(Work task):
Go through the material and tally the lines containing the string "productivity". Give the total alone.

(The input):
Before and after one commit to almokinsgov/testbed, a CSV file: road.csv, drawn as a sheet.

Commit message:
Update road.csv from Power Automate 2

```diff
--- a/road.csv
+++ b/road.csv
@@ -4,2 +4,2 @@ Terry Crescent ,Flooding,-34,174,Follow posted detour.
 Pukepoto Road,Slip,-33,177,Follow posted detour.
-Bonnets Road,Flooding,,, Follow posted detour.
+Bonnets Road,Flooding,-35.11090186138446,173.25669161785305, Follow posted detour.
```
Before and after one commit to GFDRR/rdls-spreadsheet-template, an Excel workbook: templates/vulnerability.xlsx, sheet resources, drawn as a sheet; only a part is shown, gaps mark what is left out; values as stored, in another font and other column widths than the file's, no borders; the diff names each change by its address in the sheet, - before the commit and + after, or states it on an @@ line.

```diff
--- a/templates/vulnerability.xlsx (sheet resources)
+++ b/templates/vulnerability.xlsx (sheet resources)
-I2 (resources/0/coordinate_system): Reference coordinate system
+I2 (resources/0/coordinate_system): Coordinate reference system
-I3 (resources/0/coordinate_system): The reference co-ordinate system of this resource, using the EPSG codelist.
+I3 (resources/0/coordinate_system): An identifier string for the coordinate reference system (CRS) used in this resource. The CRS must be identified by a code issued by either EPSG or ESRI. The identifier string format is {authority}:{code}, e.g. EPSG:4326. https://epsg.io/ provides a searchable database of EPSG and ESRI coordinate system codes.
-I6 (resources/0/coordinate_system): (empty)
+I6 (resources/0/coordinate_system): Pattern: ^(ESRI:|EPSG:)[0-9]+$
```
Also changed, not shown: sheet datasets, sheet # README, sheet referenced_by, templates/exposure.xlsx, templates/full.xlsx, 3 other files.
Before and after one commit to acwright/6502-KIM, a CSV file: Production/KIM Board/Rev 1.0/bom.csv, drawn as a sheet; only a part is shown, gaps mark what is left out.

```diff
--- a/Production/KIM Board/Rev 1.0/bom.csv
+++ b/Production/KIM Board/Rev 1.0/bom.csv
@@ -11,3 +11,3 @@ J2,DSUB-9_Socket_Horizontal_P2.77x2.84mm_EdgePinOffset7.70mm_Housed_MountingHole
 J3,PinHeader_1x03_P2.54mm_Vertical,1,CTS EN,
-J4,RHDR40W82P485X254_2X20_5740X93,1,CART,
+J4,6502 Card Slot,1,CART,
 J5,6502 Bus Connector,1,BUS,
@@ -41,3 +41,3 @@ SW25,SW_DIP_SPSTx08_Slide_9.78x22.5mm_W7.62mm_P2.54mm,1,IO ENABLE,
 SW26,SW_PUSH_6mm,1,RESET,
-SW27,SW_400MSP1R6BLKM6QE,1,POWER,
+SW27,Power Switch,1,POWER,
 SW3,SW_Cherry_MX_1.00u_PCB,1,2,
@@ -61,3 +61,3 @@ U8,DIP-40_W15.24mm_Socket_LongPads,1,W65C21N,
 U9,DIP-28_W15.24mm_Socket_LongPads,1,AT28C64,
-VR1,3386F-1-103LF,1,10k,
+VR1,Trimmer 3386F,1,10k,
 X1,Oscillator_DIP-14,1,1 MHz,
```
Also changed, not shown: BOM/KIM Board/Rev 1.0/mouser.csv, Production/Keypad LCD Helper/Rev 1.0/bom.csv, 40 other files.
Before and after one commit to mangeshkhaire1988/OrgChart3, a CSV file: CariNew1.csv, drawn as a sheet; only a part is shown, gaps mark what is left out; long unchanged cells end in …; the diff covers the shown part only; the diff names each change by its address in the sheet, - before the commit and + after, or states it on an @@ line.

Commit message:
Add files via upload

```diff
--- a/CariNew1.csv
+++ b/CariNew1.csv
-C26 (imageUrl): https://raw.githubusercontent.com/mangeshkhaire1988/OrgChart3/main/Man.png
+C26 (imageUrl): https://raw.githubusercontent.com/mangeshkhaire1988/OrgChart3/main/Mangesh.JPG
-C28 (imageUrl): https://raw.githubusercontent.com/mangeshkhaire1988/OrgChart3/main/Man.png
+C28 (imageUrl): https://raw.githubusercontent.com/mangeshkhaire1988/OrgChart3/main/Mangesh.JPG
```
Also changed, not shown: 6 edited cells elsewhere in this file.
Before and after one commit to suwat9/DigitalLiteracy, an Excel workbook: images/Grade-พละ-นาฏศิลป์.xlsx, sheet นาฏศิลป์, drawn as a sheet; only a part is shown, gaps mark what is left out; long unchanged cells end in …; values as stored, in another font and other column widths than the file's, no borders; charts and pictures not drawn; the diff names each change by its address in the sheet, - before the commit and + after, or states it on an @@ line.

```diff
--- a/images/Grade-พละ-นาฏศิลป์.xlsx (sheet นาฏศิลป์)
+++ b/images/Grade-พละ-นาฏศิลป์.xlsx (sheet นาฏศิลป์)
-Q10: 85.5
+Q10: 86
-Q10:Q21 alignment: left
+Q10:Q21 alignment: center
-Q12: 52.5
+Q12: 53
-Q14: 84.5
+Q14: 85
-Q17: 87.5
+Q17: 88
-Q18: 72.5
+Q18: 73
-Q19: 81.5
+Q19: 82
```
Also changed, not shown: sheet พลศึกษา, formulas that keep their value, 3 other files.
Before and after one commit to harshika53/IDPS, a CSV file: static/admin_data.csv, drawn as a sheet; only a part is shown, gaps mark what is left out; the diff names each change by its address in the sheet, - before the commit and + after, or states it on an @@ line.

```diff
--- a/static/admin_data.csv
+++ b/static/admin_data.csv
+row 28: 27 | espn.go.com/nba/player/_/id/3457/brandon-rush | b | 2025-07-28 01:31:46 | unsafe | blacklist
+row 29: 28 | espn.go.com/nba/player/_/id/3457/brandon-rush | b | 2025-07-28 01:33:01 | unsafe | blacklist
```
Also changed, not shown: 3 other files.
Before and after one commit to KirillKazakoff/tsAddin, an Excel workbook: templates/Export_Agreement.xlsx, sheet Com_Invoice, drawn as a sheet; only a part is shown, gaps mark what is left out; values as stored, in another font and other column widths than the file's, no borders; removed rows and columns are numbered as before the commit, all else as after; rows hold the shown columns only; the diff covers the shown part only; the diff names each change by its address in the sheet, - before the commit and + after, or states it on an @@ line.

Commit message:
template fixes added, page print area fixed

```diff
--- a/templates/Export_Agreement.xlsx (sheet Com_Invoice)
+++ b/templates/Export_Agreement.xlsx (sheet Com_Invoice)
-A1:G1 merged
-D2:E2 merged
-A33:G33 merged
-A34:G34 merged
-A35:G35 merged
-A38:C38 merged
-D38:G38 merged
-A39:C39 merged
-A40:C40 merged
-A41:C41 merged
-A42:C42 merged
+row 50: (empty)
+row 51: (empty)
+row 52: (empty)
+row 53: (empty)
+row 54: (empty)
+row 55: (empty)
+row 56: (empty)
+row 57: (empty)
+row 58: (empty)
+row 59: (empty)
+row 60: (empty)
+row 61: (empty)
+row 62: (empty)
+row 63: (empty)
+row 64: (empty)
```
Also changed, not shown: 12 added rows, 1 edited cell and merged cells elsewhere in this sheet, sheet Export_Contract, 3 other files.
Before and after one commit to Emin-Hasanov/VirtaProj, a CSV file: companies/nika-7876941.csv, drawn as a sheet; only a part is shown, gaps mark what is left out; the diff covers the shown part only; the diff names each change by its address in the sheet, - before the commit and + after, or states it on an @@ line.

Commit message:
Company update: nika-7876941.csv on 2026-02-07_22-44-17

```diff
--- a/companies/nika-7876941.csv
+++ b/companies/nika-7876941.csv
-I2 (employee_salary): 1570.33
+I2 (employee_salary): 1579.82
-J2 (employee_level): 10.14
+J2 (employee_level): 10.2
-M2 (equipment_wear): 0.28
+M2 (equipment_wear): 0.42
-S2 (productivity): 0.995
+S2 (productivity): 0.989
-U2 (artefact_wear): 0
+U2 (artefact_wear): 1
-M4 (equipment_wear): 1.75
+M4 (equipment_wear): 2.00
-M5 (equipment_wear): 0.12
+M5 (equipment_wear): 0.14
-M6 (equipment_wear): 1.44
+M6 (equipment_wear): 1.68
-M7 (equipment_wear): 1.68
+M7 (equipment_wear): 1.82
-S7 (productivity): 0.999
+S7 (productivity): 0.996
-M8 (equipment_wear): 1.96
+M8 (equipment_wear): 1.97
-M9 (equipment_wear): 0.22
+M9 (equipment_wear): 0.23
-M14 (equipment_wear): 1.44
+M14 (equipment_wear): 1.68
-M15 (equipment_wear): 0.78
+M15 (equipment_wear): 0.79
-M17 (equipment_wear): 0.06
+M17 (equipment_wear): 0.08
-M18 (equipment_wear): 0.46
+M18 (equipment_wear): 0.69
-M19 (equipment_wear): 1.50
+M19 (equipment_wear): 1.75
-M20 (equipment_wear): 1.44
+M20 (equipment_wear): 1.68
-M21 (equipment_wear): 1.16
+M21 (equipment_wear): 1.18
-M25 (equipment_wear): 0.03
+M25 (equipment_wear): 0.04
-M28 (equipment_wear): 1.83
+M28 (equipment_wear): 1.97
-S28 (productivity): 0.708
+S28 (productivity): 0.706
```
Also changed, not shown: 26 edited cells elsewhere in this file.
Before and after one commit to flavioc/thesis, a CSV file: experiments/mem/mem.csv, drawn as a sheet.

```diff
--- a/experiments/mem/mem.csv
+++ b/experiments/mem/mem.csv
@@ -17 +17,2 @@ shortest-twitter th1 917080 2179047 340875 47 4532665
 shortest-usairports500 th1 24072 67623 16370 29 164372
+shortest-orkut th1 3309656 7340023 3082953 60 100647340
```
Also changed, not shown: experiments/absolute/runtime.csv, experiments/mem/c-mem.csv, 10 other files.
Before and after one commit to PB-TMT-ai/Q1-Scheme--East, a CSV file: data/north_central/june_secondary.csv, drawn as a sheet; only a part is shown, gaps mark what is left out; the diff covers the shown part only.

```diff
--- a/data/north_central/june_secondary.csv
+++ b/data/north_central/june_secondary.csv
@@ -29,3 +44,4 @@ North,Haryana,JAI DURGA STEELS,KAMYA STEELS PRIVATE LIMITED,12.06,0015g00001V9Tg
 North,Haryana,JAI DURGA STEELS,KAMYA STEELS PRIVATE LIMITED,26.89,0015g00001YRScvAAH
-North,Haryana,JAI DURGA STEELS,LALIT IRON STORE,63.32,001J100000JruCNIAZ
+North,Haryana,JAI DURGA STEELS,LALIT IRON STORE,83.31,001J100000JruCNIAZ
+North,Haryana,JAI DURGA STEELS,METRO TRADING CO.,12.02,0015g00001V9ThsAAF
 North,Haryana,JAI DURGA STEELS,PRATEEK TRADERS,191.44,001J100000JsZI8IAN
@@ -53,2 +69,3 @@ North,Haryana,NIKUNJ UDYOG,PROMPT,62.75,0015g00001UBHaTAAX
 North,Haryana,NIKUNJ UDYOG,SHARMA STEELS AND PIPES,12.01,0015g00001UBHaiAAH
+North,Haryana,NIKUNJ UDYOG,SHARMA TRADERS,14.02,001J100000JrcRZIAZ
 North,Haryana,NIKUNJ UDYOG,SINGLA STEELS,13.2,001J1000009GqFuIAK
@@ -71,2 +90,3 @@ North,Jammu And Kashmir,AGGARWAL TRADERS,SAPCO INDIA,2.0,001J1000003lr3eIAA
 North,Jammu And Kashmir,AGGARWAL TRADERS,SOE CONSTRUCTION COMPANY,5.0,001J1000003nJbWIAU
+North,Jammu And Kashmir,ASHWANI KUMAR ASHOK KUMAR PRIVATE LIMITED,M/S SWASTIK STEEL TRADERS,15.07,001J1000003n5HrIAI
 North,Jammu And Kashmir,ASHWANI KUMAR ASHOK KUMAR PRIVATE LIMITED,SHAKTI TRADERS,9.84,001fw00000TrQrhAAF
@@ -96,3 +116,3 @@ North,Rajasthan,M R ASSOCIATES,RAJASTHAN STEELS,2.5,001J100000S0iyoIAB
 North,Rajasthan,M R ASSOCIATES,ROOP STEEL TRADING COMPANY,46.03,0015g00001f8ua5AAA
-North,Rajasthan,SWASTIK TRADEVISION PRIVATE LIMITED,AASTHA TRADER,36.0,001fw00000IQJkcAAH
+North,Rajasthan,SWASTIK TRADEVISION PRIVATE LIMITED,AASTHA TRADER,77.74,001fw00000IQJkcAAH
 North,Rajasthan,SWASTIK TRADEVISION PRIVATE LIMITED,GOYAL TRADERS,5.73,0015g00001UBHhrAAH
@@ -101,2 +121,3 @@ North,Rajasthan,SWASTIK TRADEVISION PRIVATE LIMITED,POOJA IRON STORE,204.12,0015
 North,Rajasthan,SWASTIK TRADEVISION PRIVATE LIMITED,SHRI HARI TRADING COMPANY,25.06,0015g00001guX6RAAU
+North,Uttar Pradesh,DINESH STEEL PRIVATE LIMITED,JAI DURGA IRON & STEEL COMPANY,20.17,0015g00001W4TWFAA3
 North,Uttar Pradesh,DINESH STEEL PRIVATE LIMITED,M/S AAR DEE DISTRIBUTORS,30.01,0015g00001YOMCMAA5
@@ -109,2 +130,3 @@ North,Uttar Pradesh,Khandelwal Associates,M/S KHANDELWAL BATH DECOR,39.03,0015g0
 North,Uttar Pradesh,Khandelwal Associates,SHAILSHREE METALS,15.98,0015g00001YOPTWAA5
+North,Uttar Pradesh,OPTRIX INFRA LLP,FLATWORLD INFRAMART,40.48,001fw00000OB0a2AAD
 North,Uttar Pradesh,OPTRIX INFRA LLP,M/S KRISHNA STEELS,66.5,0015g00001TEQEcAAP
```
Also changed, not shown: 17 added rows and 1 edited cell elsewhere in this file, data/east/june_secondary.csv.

(Completed task):
6